The students finished second in the Association for Computing Machinery (ACM) Mid-Central Regional Collegiate Programming Contest, held in early November. Approximately 70 teams from Tennessee, Kentucky, Missouri, Illinois, Arkansas and Indiana competed at several sites that day for the chance to go to the national finals in Philadelphia in February 1996.
The Tennessee Tech students went to the site at Murray State University in Murray, Kentucky. They worked feverishly in two teams to solve as many of seven challenging programming problems as they could in five hours, the time limit for the contest. They had to write working programs in the language of their choice (C, C++, or Pascal). Each team had a personal computer at its disposal. The problems ranged from analysis of DNA sequences from molecular biology to simulating calculators that use numbers in bases other than decimal. A team consisting of Alan Davies, Bill Morefield and Benji York placed second out of 15 teams at the Murray site, beating out a team from the host university, UT-Martin, Belmont University in Nashville and Rhodes College in Memphis, among others. A team from Austin Peay State University in Clarksville won at the Murray site, solving only one more problem than the Tennessee Tech trio.
Morefield, a junior from Newport, said the event gave him "a chance to experience something similar to what I'll face in a career in programming. I was presented with a problem with no prior knowledge and the pressure of a deadline to work against."
Philip Greer and Jason Morse also represented Tennessee Tech in the event. They, too, helped Tennessee Tech achieve the second place win, coach Martha Kosa said, due to their contributions in the many hours of preparation leading up to the event.
"The contest was taxing," Greer said. "Programming for five hours and only obtaining a 'wrong' if there was a problem with our solution--and not a why--tended to cause a considerable headache." Nevertheless Greer, a senior from Hendersonville, says he's already looking forward to taking part in the event next year.
Kosa, an assistant professor of computer science, said the programming contest is an excellent learning experience because it reinforces problem solving skills, fosters cooperation among students, and forces students to budget their limited time.
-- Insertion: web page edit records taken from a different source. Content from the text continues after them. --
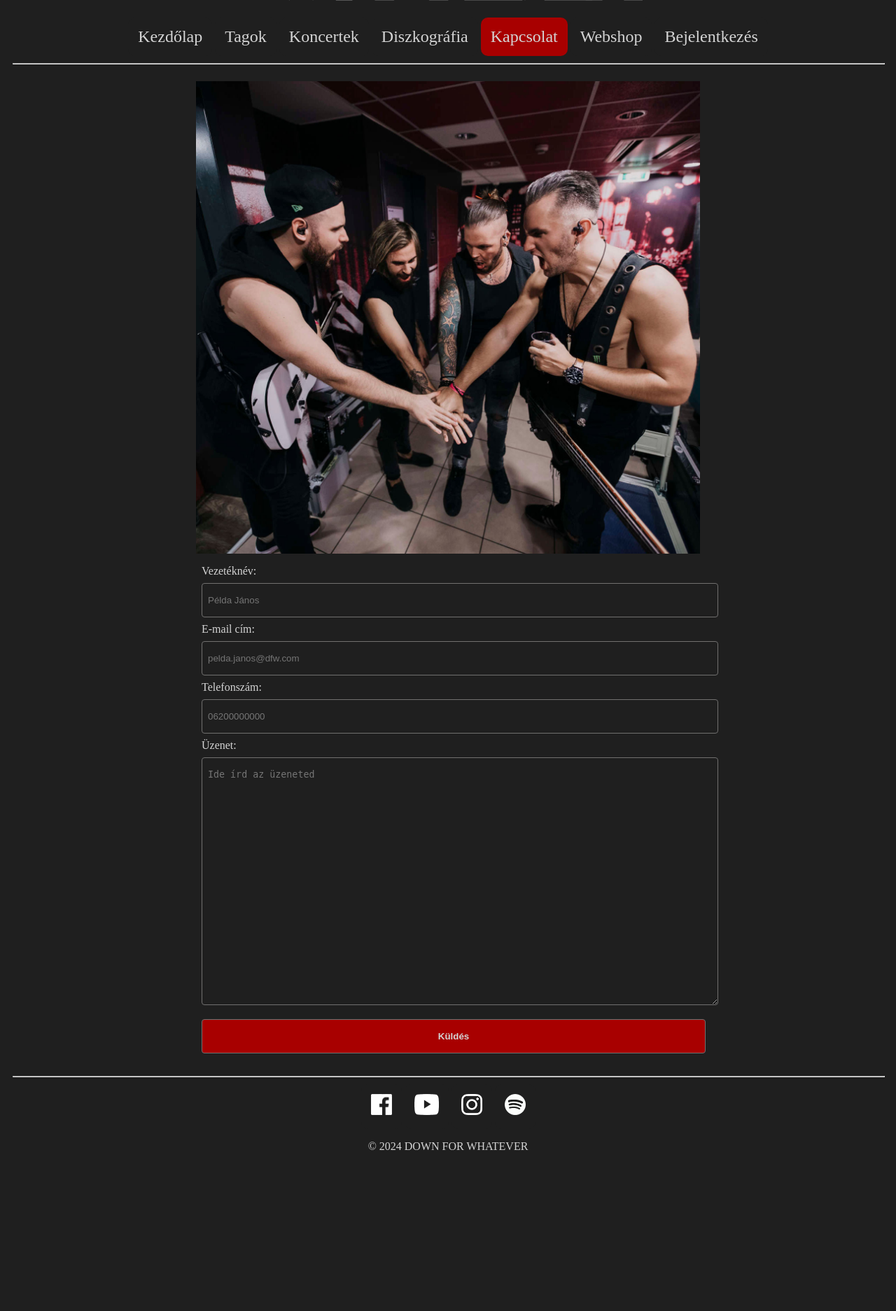
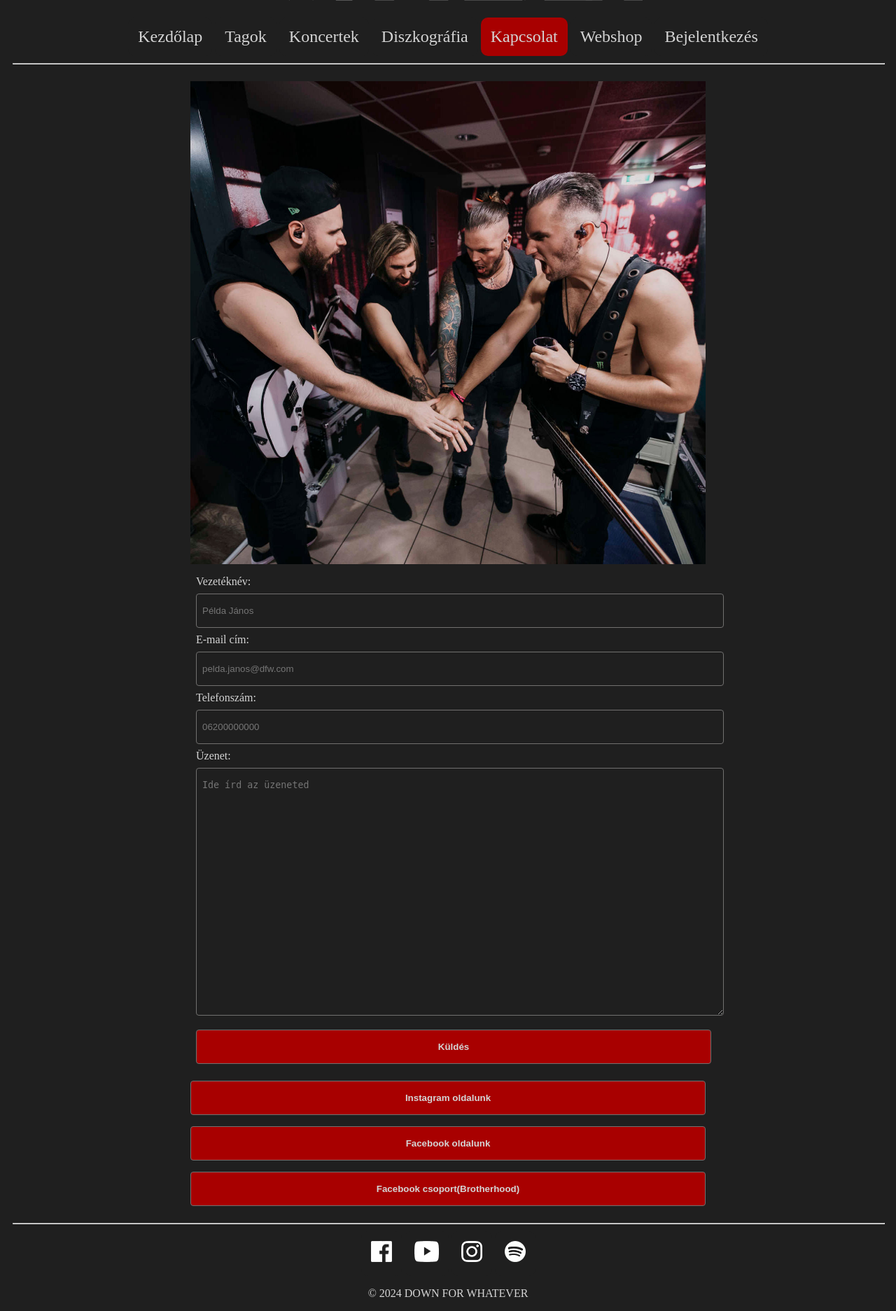
Before and after one commit to Andor0016/DFW_webpage, a PHP site: page /pages/contact.html in a window 1280 px wide. Shown: the part 258-2131 px from the top of the page at 70% size. Before the commit the page ends 1901 px from the top, so only its background shows below. Run offline with PHP 8.4, Linux system fonts and the light colour scheme.

Commit message:
added-social-links

```diff
--- a/pages/contact.html
+++ b/pages/contact.html
@@ -44,11 +44,22 @@
             <label for="mail">E-mail cím:</label><br>
             <input type="email" name="mail" id="mail" placeholder="pelda.janos@dfw.com"><br>
             <label for="tszam">Telefonszám:</label><br>
-            <input type="number" name="tszam" id="tszam" placeholder="06200000000"><br>
+            <input type="text" name="tszam" id="tszam" placeholder="06200000000"><br>
             <label for="mssg">Üzenet:</label><br>
             <textarea name="mssg" id="mssg" maxlength="1000" placeholder="Ide írd az üzeneted"></textarea><br>
-            <input type="submit" value="Küldés" id="mssg-form-button">
+            <input type="submit" value="Küldés" class="mssg-form-button">
         </form>
+    </div>
+    <div id="contact-social-buttons">
+        <a href="http://www.instagram.com/downforwhateverofficial">
+            <input type="submit" value="Instagram oldalunk" class="mssg-form-button">
+        </a>
+        <a href="http://www.facebook.com/downforwhateverofficial">
+            <input type="submit" value="Facebook oldalunk" class="mssg-form-button">
+        </a>
+        <a href="https://www.facebook.com/groups/512450672212444">
+            <input type="submit" value="Facebook csoport(Brotherhood)" class="mssg-form-button">
+        </a>
     </div>
 </main>
 <footer>
--- a/styles/contactpage.css
+++ b/styles/contactpage.css
@@ -9,12 +9,12 @@ main{
 }
 
 #contact-image{
-    width: 45rem;
+    width: 46rem;
     margin: 0.5rem;
 }
 
 #mssg-form-base{
-    width: 45rem;
+    width: 46rem;
     margin: 0.5rem;
 }
 
@@ -39,7 +39,7 @@ main{
     height: 20rem;
 }
 
-#mssg-form-button{
+.mssg-form-button{
     width: 46rem;
     background-color: #A80000;
     color: #d4d4d4;
@@ -51,7 +51,14 @@ main{
     cursor: pointer;
 }
 
-#mssg-form-button:hover{
+.mssg-form-button:hover{
     background-color: #731010;
     border: 0.1rem solid #707070;
 }
+
+#contact-social-buttons{
+    margin: auto;
+    display: flex;
+    flex-wrap: wrap;
+    justify-content: center;
+}
```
Along with Kosa, computer science faculty members Frank Hadlock and Jonathan Blake helped the students prepare for the event.
Tennessee Tech is no stranger to success in programming contests. In 1990, a team placed first in the whole southeast region and competed in the national finals. In 1993, a team placed fourth at Murray, and last year a team placed third there.